Home » News & Blogs » The Super Blue Blood Moon
Bookmark and Share
Science Made Simple

The Super Blue Blood Moon

31 Jan 2018, 12:11 UTC
The Super Blue Blood Moon
(200 words excerpt, click title or image to see full post)

Tonight (31 January, 2018) the world, or at least a lot of it, will get to see a very rare lunar event, known as a super blue blood moon. The last time such a combination of lunar phenomena took place was in 1866!
Super blood moon in 2015, but it wasn’t a blue moon! Photo credit: Casey Davis
So what is a super blue blood moon?
It is in fact a combination of three separate lunar events:

A super moon occurs when the moon is closest to the earth. This is known as the moon being at perigee, and means that the moon can appear up to 7% bigger and up to around 14-15% brighter.
A blue moon occurs when a full moon happens twice during one calendar month.
A blood moon is the effect caused by a lunar eclipse, when the sun, earth and moon align such that the earth shadow from the sunlight covers the moon giving it a red tinge.

Sadly here in the UK we won’t see the blood effect as we are outside the area to see a visible eclipse, but viewers in Australia, China and the USA should fare better.
How can I view ...

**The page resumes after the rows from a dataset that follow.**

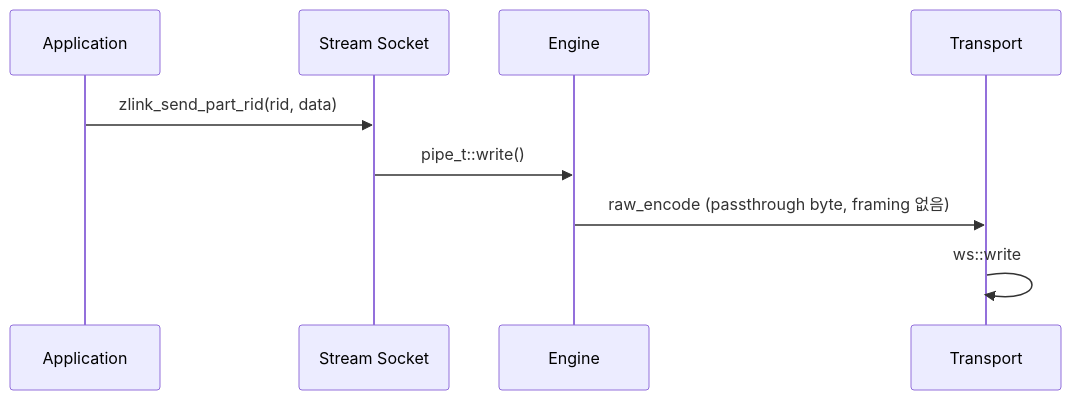
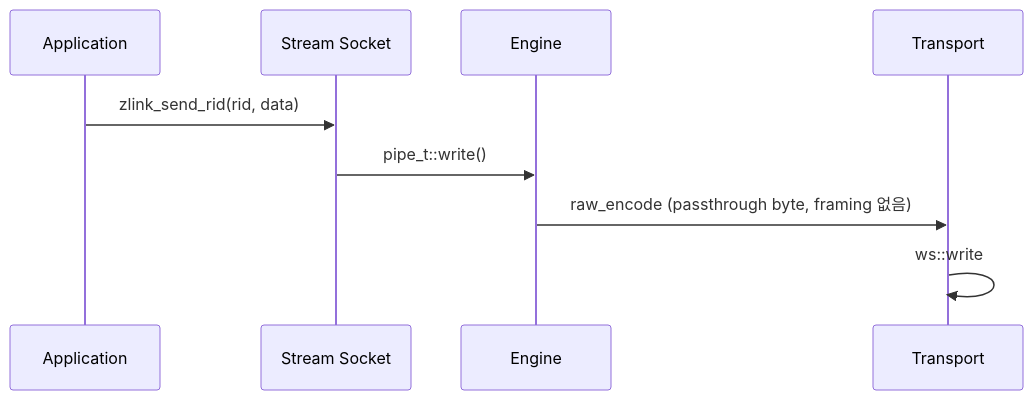
One commit to zlink-systems/zlink changed the diagram in core/doc/spec/core/socket/08-stream.ko.md. Above: the diagram before and after it, drawn with Mermaid. The commit also changed other lines of this file and 34 other files, not shown here.

````diff
--- a/core/doc/spec/core/socket/08-stream.ko.md
+++ b/core/doc/spec/core/socket/08-stream.ko.md
@@ -299,12 +295,12 @@
 ```mermaid
 sequenceDiagram
     participant App as Application
     participant SS as Stream Socket
     participant Eng as Engine
     participant Tr as Transport
 
-    App->>SS: zlink_send_part_rid(rid, data)
+    App->>SS: zlink_send_rid(rid, data)
     SS->>Eng: pipe_t::write()
     Eng->>Tr: raw_encode (passthrough byte, framing 없음)
     Tr->>Tr: ws::write
 ```
````
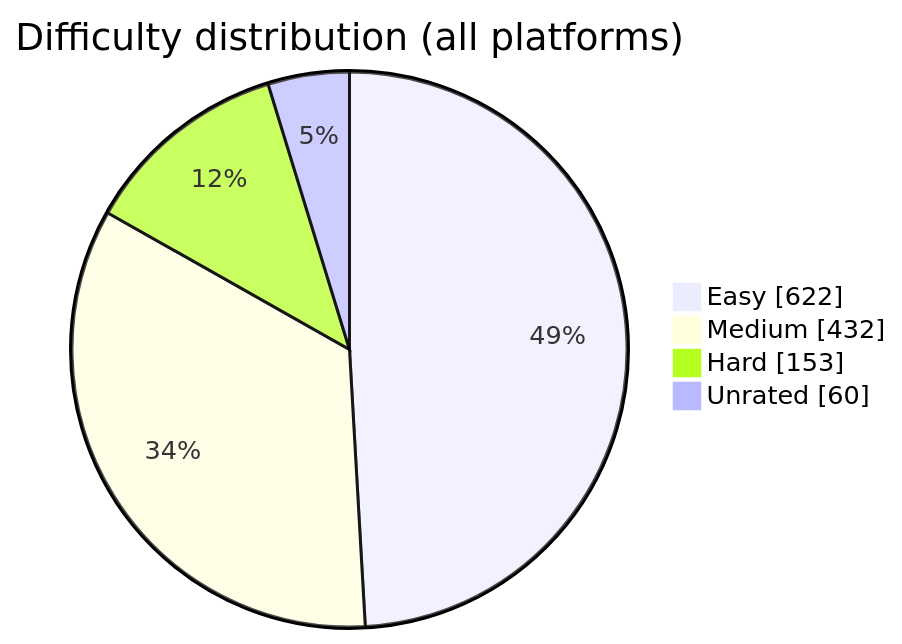
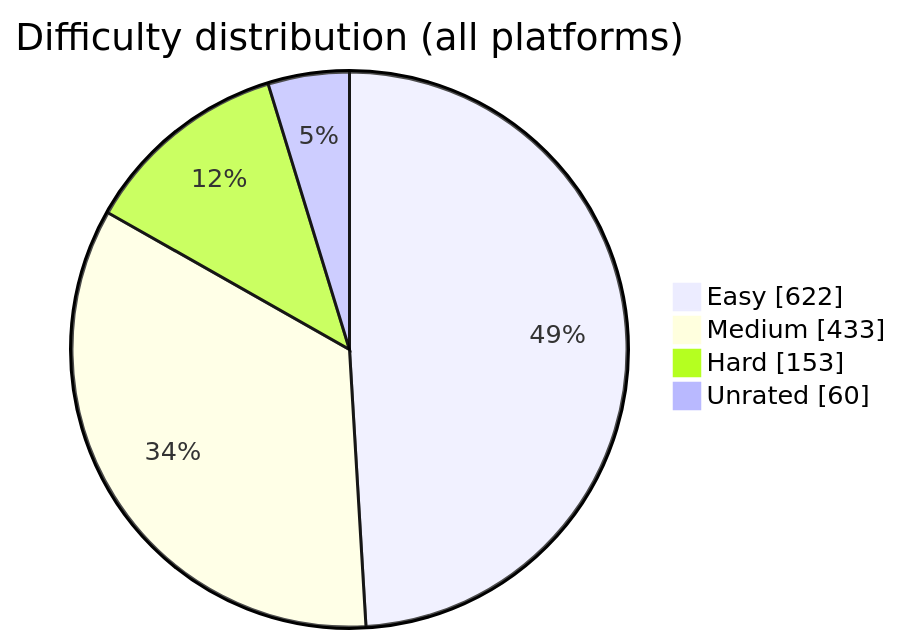
Before and after one commit to BuildbyArindam/Daily-Coding-Log: the diagram in README.md, drawn with Mermaid. The commit also changed other lines of this file, not shown here.

````diff
--- a/README.md
+++ b/README.md
@@ -93,7 +93,7 @@
 ```mermaid
 pie showData title Difficulty distribution (all platforms)
     "Easy" : 622
-    "Medium" : 432
+    "Medium" : 433
     "Hard" : 153
     "Unrated" : 60
 ```
````
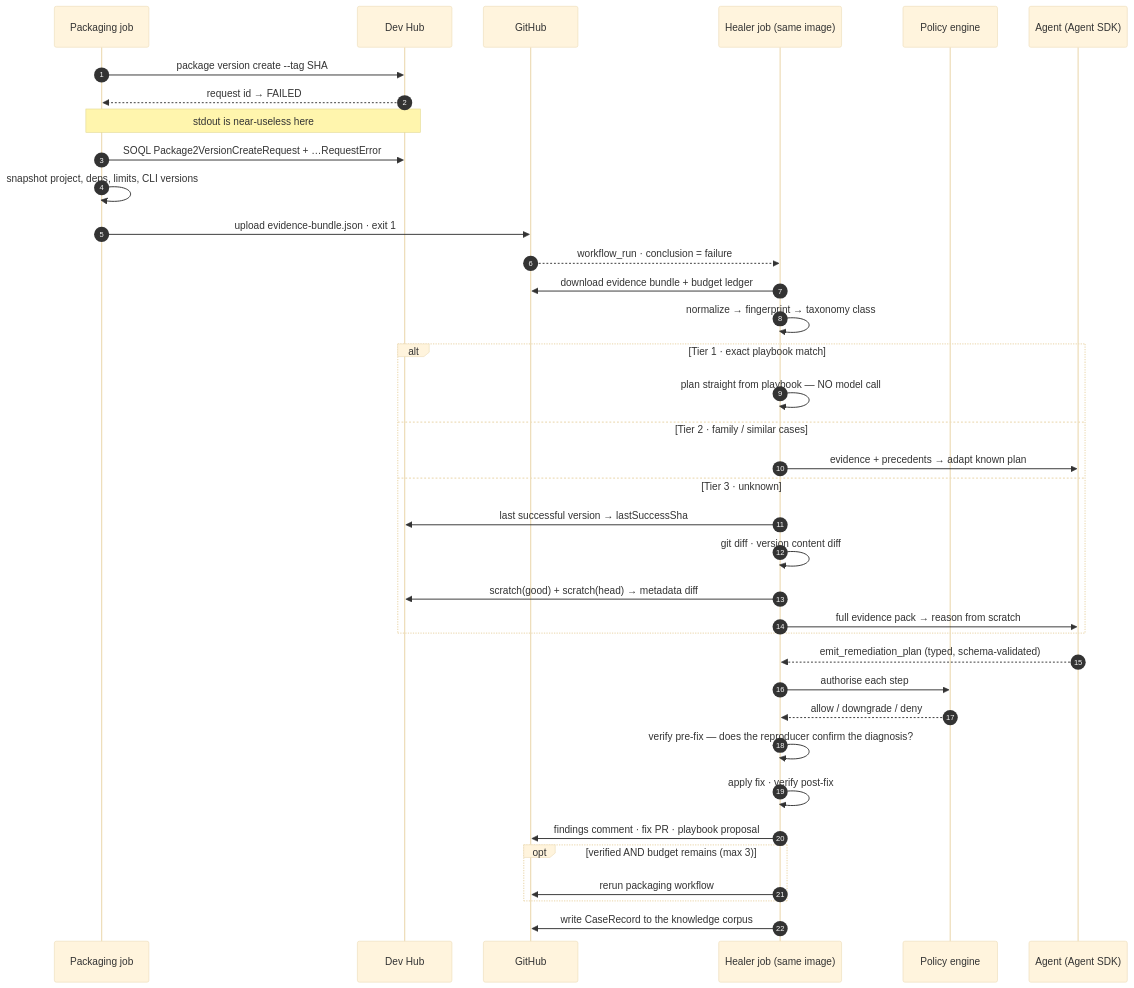
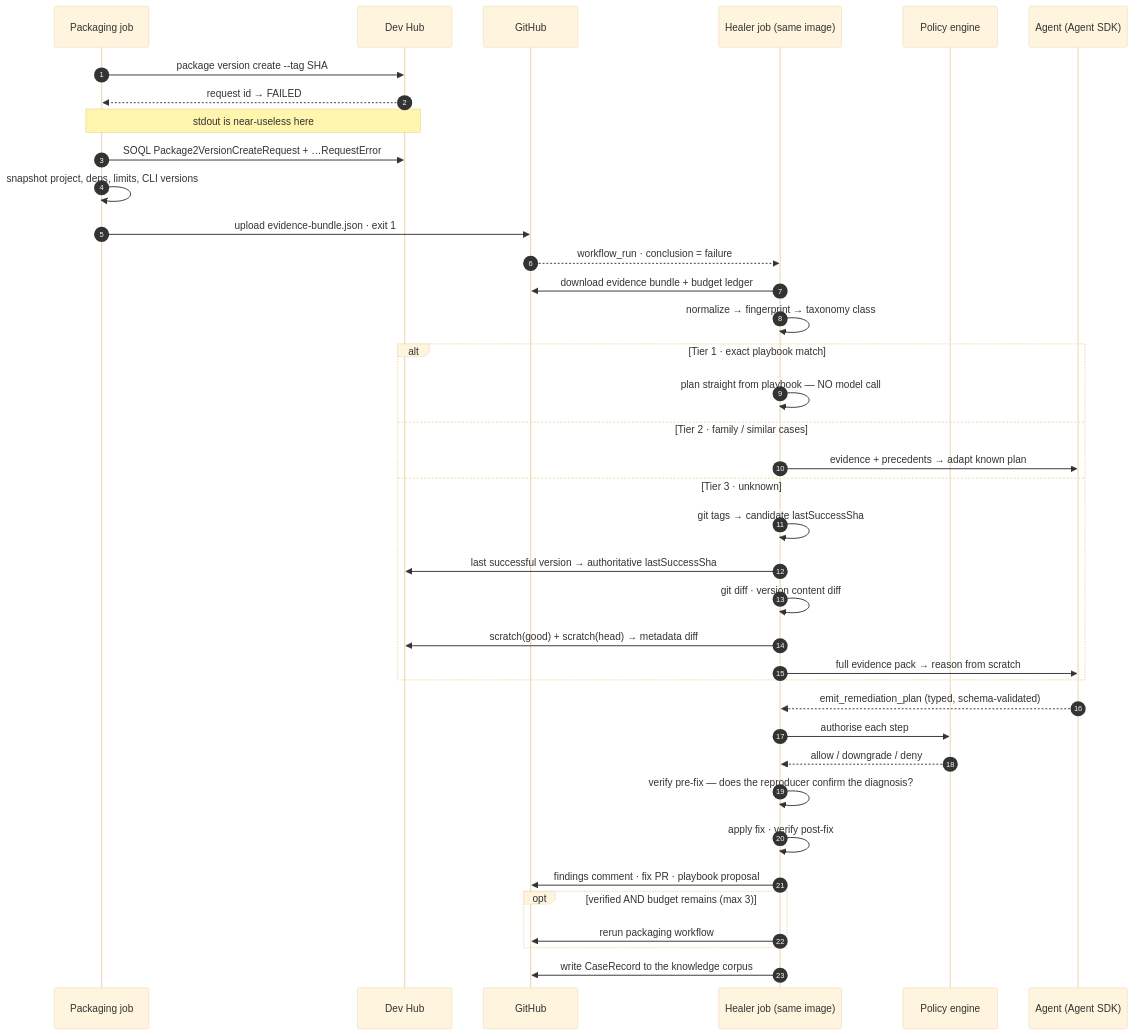
Before and after one commit to Gforce-Innovation-Kft/shared-github-actions: the fifth of 10 diagrams in docs/superpowers/specs/2026-08-05-sf-selfheal-flow-design.md, drawn with Mermaid (base theme). The commit also changed other lines of this file and 1 other file, not shown here.

First line of the commit message:
Docs: bidirectional version correlation, derive workflow inputs

````diff
--- a/docs/superpowers/specs/2026-08-05-sf-selfheal-flow-design.md
+++ b/docs/superpowers/specs/2026-08-05-sf-selfheal-flow-design.md
@@ -109,43 +162,44 @@
 ```mermaid
 sequenceDiagram
   autonumber
   participant CI as Packaging job
   participant DH as Dev Hub
   participant GH as GitHub
   participant HW as Healer job (same image)
   participant PO as Policy engine
   participant AG as Agent (Agent SDK)
 
   CI->>DH: package version create --tag SHA
   DH-->>CI: request id → FAILED
   Note over CI,DH: stdout is near-useless here
   CI->>DH: SOQL Package2VersionCreateRequest + …RequestError
   CI->>CI: snapshot project, deps, limits, CLI versions
   CI->>GH: upload evidence-bundle.json · exit 1
 
   GH-->>HW: workflow_run · conclusion = failure
   HW->>GH: download evidence bundle + budget ledger
   HW->>HW: normalize → fingerprint → taxonomy class
 
   alt Tier 1 · exact playbook match
     HW->>HW: plan straight from playbook — NO model call
   else Tier 2 · family / similar cases
     HW->>AG: evidence + precedents → adapt known plan
   else Tier 3 · unknown
-    HW->>DH: last successful version → lastSuccessSha
+    HW->>HW: git tags → candidate lastSuccessSha
+    HW->>DH: last successful version → authoritative lastSuccessSha
     HW->>HW: git diff · version content diff
     HW->>DH: scratch(good) + scratch(head) → metadata diff
     HW->>AG: full evidence pack → reason from scratch
   end
 
   AG-->>HW: emit_remediation_plan (typed, schema-validated)
   HW->>PO: authorise each step
   PO-->>HW: allow / downgrade / deny
   HW->>HW: verify pre-fix — does the reproducer confirm the diagnosis?
   HW->>HW: apply fix · verify post-fix
   HW->>GH: findings comment · fix PR · playbook proposal
   opt verified AND budget remains (max 3)
     HW->>GH: rerun packaging workflow
   end
   HW->>GH: write CaseRecord to the knowledge corpus
 ```
````
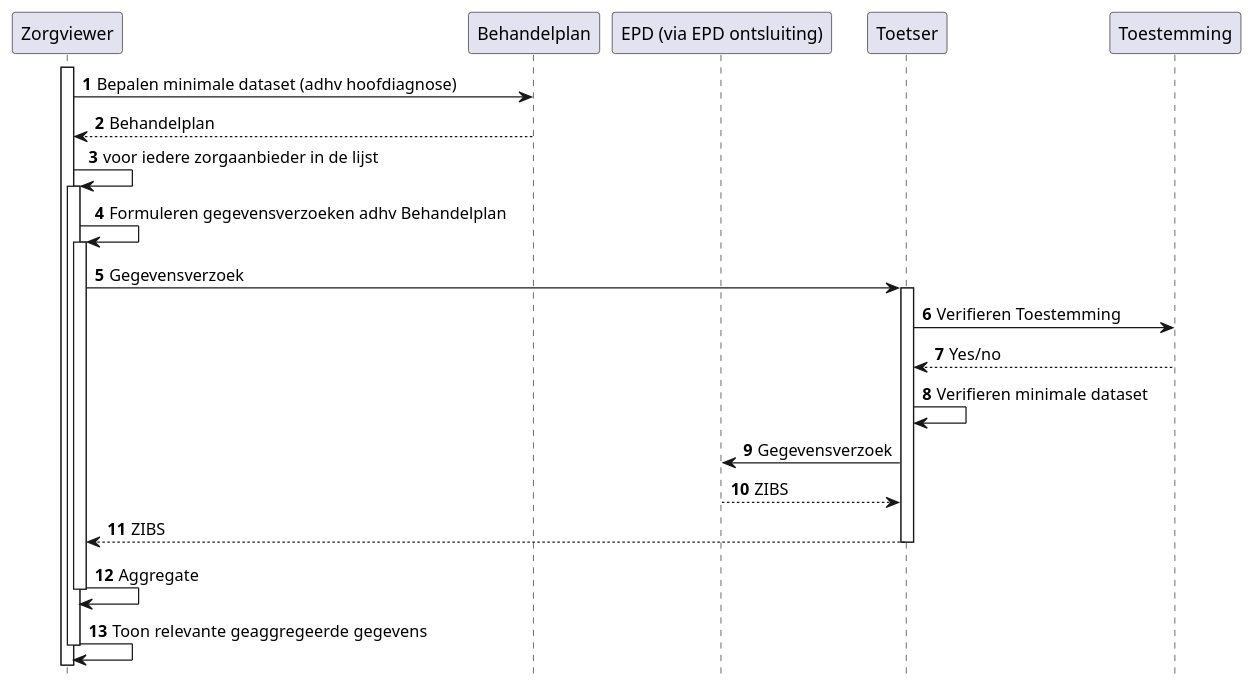
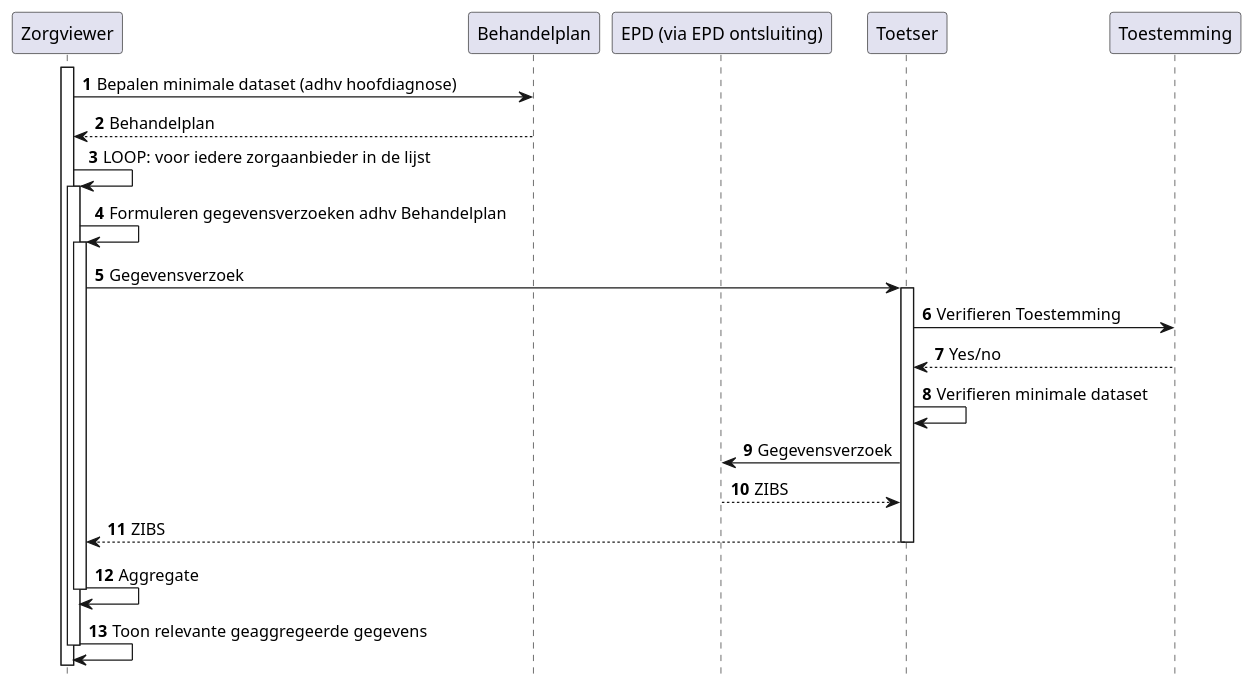
The diagram in input/images-source/Zorgviewer-seq-3.plantuml (RIVO-Noord/zorgviewer-ig), drawn with PlantUML before and after one commit. The commit also changed 3 other files, not shown here.

```diff
--- a/input/images-source/Zorgviewer-seq-3.plantuml
+++ b/input/images-source/Zorgviewer-seq-3.plantuml
@@ -1,32 +1,32 @@
 @startuml
 hide footbox
 autonumber
 
 participant Zorgviewer
 participant Behandelplan
 participant "EPD (via EPD ontsluiting)" as EPD
 participant Toetser
 participant Toestemming
 
 activate Zorgviewer
 Zorgviewer->Behandelplan: Bepalen minimale dataset (adhv hoofdiagnose)
 Behandelplan-->Zorgviewer: Behandelplan
-Zorgviewer->Zorgviewer: voor iedere zorgaanbieder in de lijst
+Zorgviewer->Zorgviewer: LOOP: voor iedere zorgaanbieder in de lijst
 activate Zorgviewer
 Zorgviewer->Zorgviewer: Formuleren gegevensverzoeken adhv Behandelplan
 activate Zorgviewer
 Zorgviewer->Toetser:Gegevensverzoek
 activate Toetser
 Toetser->Toestemming: Verifieren Toestemming
 Toestemming-->Toetser: Yes/no
 Toetser->Toetser: Verifieren minimale dataset
 Toetser->EPD:Gegevensverzoek
 EPD-->Toetser: ZIBS
 Toetser-->Zorgviewer: ZIBS
 deactivate Toetser
 Zorgviewer->Zorgviewer: Aggregate
 deactivate Zorgviewer
 Zorgviewer->Zorgviewer: Toon relevante geaggregeerde gegevens
 deactivate Zorgviewer
 
 @enduml
```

Latest Vodcast

Latest Podcast

Advertise PTTU

NASA Picture of the Day

Astronomy Picture of the Day